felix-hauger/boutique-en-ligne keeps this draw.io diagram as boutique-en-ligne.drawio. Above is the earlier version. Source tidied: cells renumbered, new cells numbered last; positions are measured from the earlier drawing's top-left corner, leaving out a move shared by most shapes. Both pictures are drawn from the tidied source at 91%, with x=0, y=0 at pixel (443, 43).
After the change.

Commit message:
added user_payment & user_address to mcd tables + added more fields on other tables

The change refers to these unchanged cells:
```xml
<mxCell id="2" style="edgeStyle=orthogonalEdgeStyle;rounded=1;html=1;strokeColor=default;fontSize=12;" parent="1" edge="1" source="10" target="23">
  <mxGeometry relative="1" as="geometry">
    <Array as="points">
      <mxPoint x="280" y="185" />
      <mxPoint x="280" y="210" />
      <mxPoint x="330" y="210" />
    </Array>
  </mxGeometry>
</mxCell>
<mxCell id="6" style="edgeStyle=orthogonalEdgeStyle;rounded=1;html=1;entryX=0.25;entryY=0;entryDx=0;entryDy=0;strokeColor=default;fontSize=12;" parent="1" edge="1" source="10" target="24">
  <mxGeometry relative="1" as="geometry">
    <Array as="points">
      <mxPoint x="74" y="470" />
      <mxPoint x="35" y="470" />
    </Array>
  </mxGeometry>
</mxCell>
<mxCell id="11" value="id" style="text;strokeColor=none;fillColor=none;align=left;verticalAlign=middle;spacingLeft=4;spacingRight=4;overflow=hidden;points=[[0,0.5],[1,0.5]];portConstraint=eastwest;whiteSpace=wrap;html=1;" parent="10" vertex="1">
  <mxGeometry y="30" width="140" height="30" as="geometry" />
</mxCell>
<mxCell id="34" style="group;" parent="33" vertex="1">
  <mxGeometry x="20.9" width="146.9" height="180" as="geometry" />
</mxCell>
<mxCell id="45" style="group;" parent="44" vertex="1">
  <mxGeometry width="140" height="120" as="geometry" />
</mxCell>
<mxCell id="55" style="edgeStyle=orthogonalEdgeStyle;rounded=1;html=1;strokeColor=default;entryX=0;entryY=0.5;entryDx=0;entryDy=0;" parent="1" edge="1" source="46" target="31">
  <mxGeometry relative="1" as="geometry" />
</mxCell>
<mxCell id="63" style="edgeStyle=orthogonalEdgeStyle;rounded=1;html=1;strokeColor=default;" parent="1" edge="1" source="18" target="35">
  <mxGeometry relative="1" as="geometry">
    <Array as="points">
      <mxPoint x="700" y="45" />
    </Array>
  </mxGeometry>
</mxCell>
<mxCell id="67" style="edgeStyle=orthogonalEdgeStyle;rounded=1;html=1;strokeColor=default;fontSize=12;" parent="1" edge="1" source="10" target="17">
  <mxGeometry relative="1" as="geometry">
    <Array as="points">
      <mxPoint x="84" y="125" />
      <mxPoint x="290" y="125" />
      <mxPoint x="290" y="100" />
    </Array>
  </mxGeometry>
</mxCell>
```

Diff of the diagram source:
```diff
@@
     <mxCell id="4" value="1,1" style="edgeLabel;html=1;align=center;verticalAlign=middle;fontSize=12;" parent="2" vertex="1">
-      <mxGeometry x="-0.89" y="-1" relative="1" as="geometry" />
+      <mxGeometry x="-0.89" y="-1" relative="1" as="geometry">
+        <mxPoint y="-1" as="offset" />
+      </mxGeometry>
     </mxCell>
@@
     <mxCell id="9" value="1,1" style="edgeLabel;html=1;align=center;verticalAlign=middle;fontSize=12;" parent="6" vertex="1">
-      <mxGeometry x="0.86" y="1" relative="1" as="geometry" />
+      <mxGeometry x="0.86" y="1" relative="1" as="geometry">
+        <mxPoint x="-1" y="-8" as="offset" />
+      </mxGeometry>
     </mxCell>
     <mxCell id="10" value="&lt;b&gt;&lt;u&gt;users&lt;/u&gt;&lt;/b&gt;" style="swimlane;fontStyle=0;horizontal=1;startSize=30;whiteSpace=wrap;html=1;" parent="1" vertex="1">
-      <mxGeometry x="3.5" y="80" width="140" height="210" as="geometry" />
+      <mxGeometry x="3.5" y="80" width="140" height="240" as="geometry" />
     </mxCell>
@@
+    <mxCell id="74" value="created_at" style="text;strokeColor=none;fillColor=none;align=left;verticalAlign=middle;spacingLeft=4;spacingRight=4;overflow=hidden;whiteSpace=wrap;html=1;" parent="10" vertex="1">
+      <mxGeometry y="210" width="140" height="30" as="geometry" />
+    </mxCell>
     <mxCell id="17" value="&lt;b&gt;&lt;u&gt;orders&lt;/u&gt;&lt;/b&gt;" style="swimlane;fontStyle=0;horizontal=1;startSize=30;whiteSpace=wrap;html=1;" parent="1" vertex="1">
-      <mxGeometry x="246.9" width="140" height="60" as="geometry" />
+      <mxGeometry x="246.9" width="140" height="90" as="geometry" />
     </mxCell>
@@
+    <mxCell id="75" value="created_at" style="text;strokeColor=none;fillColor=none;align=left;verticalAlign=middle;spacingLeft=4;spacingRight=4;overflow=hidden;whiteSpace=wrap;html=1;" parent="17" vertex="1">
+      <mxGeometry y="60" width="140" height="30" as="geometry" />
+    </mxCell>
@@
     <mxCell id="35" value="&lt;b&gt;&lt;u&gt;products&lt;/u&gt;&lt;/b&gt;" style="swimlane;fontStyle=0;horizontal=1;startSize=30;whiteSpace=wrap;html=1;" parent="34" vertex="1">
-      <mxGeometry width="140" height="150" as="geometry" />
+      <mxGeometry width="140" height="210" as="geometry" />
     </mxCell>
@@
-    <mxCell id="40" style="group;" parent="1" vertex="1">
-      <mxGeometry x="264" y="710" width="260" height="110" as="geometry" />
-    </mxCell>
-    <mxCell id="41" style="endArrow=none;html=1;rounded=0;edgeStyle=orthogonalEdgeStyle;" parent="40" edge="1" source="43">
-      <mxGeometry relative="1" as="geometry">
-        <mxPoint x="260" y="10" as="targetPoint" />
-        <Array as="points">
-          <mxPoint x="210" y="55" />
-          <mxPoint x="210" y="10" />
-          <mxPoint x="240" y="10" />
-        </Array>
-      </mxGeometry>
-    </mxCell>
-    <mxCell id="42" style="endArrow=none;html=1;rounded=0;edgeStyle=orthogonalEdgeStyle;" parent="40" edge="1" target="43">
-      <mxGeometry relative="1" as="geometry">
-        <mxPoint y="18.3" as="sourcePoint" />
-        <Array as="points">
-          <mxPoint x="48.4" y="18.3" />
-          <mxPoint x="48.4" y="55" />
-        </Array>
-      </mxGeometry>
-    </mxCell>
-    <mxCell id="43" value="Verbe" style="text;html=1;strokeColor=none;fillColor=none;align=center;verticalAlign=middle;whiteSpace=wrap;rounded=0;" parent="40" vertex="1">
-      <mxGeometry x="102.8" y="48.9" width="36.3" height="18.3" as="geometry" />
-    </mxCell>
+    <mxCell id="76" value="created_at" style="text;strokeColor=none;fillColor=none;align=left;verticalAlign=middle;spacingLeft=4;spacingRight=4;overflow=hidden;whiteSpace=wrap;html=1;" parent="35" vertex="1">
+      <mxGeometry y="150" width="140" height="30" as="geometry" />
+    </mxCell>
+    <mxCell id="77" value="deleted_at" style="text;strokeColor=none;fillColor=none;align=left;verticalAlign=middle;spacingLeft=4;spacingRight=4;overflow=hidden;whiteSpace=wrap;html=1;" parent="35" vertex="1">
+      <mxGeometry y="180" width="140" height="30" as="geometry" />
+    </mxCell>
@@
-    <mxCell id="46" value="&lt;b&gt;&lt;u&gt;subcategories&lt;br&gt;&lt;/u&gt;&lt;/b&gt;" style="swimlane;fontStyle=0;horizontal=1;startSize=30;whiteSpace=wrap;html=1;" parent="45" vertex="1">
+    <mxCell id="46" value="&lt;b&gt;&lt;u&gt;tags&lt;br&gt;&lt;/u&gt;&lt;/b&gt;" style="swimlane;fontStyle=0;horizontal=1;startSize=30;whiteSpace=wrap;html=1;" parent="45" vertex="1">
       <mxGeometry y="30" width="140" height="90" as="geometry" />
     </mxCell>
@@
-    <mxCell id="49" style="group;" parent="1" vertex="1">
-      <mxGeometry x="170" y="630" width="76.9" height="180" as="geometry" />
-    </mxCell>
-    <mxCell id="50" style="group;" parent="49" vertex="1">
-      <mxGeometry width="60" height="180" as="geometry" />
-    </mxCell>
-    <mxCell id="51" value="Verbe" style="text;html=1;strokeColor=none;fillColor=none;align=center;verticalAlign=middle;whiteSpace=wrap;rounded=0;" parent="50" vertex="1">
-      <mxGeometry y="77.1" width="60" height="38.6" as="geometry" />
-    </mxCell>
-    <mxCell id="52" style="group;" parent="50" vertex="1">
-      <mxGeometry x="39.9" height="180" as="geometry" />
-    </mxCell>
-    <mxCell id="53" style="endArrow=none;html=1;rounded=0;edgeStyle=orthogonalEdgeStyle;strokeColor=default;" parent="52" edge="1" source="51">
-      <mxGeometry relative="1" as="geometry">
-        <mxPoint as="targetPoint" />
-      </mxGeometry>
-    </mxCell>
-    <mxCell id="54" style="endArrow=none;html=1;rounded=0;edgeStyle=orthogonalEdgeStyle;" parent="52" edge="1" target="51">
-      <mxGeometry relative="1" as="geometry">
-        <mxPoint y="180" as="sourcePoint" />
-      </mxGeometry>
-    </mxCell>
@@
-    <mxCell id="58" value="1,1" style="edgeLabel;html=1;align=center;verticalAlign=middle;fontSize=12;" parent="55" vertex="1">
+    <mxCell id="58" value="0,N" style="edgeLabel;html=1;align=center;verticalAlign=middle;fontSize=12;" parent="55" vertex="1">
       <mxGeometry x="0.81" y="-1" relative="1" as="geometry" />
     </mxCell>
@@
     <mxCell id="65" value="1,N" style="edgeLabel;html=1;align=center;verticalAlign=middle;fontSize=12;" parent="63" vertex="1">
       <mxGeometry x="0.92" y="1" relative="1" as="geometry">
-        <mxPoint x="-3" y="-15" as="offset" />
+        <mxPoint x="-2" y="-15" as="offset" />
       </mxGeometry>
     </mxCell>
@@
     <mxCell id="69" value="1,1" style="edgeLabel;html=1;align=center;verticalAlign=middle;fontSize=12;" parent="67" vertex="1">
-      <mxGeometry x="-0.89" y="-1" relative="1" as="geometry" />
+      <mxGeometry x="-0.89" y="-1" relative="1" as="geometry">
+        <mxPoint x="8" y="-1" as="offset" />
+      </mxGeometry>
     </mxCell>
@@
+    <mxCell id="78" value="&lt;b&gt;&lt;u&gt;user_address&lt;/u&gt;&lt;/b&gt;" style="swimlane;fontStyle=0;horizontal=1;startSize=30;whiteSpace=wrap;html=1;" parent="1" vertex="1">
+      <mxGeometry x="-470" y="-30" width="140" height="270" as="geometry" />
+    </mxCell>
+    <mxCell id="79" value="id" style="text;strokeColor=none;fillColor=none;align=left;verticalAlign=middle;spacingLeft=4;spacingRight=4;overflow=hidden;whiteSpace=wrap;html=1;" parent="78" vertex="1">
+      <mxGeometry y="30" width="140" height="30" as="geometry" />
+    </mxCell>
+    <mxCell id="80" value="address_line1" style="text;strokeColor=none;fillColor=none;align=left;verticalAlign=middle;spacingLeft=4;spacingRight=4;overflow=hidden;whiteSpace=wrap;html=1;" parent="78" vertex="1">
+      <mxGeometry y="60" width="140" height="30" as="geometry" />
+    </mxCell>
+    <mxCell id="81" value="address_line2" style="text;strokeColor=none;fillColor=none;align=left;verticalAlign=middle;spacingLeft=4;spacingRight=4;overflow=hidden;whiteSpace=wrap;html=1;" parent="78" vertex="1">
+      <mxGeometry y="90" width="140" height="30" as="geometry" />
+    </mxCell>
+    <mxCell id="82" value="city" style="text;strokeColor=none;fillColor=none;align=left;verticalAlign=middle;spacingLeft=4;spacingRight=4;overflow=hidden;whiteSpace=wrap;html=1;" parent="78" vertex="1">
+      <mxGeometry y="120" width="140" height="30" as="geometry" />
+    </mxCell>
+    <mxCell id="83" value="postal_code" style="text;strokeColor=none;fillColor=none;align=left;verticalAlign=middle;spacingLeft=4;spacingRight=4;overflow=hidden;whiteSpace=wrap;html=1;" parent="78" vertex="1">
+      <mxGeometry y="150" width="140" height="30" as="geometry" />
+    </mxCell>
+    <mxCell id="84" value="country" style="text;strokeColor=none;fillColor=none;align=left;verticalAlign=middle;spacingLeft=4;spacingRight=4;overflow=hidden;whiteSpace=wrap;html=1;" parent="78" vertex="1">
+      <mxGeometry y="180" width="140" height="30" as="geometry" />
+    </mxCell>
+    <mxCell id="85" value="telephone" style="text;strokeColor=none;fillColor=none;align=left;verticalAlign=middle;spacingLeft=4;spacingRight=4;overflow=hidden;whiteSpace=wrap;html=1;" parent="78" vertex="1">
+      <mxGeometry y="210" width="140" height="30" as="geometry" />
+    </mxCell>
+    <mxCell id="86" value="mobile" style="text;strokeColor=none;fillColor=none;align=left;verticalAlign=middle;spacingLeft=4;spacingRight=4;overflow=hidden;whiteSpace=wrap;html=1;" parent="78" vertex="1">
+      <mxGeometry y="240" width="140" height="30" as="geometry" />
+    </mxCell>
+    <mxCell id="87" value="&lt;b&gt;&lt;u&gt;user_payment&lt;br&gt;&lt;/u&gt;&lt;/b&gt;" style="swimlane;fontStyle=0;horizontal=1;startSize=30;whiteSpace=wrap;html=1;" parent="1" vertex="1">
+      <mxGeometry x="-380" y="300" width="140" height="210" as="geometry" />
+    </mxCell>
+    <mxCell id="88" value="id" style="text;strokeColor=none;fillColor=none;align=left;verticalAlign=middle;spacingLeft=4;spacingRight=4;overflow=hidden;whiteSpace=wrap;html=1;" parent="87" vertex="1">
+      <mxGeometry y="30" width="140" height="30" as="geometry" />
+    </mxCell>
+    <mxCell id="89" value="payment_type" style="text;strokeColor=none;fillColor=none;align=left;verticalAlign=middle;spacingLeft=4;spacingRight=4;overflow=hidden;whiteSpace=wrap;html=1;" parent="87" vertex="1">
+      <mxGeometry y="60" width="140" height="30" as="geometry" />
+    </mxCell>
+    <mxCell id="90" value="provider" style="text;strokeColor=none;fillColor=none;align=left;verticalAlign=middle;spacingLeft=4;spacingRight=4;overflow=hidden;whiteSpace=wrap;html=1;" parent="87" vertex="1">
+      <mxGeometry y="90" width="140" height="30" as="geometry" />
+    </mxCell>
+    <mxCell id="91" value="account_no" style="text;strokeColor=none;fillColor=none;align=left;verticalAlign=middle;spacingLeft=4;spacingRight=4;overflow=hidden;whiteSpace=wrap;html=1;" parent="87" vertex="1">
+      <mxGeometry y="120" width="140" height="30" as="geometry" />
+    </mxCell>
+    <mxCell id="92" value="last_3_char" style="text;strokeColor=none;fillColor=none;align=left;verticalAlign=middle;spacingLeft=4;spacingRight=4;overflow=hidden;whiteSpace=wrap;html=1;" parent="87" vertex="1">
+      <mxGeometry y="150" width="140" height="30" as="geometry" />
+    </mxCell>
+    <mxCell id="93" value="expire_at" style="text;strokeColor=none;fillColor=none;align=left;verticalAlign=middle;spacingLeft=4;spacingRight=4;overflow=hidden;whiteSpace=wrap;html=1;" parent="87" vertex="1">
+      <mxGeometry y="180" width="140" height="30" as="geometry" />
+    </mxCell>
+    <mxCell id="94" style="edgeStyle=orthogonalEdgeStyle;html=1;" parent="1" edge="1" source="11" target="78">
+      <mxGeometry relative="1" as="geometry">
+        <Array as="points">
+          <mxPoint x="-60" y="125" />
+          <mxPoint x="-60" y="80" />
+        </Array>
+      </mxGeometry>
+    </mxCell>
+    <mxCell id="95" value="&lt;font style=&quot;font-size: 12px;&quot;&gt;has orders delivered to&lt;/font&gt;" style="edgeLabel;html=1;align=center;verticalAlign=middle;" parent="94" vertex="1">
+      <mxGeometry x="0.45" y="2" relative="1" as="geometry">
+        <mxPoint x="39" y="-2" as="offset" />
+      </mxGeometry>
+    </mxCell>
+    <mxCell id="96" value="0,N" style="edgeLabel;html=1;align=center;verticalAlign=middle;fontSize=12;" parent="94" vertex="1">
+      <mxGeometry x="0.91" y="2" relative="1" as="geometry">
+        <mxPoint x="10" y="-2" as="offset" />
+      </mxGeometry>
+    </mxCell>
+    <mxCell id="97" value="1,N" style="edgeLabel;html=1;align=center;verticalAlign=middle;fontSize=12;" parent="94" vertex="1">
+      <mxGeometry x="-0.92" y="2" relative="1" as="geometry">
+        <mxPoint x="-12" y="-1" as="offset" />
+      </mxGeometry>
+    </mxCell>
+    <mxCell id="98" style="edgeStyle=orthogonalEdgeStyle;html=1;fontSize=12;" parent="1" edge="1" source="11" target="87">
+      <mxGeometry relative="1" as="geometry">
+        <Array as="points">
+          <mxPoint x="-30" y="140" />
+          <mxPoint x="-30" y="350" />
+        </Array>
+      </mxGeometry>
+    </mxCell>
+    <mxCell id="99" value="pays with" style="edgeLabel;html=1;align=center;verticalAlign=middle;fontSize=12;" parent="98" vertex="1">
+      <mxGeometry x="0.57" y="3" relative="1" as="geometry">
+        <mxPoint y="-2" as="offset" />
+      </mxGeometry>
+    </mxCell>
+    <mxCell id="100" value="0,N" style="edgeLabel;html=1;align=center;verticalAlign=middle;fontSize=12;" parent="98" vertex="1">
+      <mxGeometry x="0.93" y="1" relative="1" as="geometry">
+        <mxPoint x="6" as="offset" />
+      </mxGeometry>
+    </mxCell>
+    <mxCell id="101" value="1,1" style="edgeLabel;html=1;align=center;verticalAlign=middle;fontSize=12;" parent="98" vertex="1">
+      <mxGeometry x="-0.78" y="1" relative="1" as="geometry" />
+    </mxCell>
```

_ _ _ _

• ACTION ITEM: Tally the lines of the material in which the string "endArrow" occurs, and present only that tally.

• ANSWER: 4